If you are interested in doing this trip next year - most likely at the same time of year - please let me or Peter Alfrey know as with four successive trips now seeing Swinhoe's Storm-petrel (as well as phenomenal views of Monteiro's Storm-petrel), it could be busy again.

Tuesday, 26 August 2014

Azores August 2014 - update 1

Just a quick update after arriving here on the Azores on Friday evening. As usual I skipped Sao Miguel and landed on Terceira. Home of the best place in the Western Palearctic for American waders. And it has delivered again, this early in the season, with two new Semipalmated Sandpipers - an adult on 23rd-24th and then a juvenile on 25th; this latter bird to my knowledge being the first juvenile American wader of autumn 2014 in the WP. Right on cue.
Short-billed Dowitcher Cabo da Praia, Terceira

adult Semipalmated Sandpiper Cabo da Praia, Terceira

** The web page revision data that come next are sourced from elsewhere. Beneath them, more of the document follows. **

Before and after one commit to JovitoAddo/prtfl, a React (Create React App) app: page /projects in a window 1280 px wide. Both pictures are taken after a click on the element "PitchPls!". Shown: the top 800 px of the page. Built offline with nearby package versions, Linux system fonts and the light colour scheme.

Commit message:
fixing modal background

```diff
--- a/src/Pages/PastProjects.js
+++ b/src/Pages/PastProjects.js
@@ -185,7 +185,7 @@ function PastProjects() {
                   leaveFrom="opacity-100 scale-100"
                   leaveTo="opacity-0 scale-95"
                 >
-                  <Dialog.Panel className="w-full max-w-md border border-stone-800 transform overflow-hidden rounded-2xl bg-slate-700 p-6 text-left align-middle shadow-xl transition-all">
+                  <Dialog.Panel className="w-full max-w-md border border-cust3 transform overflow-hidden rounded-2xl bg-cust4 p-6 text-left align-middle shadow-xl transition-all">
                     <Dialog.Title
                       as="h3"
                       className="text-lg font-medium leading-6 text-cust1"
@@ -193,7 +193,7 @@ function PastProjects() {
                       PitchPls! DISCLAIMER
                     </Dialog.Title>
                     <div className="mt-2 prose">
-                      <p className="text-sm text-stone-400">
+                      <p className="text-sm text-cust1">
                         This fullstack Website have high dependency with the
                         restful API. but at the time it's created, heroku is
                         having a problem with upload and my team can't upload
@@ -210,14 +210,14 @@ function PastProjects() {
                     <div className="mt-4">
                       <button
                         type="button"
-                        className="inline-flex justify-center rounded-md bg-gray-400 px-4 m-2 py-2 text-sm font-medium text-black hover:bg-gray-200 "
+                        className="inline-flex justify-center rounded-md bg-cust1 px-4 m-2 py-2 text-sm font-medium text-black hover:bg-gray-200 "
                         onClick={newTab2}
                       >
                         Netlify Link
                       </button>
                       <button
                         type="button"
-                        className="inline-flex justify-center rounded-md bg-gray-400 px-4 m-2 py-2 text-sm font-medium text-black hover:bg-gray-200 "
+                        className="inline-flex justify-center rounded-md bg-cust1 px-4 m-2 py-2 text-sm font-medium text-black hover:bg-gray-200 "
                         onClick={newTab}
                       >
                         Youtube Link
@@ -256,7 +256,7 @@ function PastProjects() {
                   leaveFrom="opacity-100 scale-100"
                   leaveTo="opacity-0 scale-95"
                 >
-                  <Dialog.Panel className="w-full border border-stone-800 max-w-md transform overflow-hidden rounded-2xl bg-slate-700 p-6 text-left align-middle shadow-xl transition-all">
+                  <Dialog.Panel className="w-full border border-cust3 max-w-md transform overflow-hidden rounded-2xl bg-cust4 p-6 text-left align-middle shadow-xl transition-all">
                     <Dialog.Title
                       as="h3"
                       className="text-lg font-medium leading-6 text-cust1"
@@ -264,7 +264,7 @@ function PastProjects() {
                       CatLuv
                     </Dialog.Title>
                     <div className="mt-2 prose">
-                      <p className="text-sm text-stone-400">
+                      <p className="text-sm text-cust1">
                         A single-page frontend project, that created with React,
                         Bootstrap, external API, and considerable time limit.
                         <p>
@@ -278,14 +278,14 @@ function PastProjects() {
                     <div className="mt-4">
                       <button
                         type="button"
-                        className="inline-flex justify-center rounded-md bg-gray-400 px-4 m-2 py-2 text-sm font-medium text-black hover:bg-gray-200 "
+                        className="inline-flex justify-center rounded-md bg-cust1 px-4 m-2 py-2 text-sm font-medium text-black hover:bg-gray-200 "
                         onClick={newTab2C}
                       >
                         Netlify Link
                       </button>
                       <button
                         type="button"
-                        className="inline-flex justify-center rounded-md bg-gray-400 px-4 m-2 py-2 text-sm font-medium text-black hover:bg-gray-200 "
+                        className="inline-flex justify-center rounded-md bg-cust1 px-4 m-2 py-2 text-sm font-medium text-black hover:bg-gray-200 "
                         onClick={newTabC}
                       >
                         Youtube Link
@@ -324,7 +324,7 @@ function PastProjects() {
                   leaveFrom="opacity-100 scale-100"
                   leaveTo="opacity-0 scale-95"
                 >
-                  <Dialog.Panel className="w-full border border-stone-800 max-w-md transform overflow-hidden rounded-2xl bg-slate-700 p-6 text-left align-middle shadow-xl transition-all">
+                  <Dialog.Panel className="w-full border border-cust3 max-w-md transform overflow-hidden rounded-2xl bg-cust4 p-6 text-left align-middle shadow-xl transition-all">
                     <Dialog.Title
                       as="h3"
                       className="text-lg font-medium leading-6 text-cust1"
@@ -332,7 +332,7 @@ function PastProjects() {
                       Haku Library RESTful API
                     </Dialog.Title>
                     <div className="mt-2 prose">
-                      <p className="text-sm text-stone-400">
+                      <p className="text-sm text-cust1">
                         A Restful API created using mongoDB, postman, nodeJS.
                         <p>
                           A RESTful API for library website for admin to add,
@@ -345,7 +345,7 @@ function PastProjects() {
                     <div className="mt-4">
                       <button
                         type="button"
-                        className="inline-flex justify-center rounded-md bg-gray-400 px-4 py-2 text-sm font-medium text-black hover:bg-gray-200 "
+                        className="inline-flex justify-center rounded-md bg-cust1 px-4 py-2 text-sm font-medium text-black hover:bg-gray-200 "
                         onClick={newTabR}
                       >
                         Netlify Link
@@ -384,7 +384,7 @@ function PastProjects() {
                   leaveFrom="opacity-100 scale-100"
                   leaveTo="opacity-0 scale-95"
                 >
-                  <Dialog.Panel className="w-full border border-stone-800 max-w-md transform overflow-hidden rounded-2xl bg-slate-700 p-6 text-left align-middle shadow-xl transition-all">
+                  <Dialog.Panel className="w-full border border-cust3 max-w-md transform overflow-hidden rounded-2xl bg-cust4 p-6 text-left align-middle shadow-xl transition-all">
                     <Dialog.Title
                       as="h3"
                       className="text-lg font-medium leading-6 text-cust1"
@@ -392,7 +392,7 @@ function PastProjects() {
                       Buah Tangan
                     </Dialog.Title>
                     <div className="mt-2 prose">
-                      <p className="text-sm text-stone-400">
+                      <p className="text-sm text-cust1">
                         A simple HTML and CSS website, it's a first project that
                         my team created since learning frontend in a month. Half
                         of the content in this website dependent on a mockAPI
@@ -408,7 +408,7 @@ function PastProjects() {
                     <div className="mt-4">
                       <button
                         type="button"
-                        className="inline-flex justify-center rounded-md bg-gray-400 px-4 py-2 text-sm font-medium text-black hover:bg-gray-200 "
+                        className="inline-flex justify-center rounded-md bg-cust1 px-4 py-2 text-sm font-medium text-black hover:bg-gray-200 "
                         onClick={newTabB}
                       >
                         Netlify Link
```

adult Hudsonian Whimbrel Cabo da Praia, Terceira
Add to this a few familiar faces - a Short-billed Dowitcher that turned up as a juvenile early last September, two Hudsonian Whimbrels and 2 Semipalmated Plovers - then a late August session there isn't too bad. Also a Little Stint, two Ruff, a Common Sandpiper and a Curlew Sandpiper have padded things out too.
Sowerby's Beaked Whales between Terceira and Graciosa
Got the ferry this evening from Terceira to Graciosa, and after the news of two Trindade Petrels off Faial on Saturday our hopes are quite high. A handful of Sooty Shearwaters, lots of Great Shearwaters and some jumping beaked whales - Sowerby's? - were the highlights of a pleasant crossing. Now the serious pelagics from Graciosa start tomorrow and, as has always been the case, the first task early tomorrow morning will be making the chum at the harbour.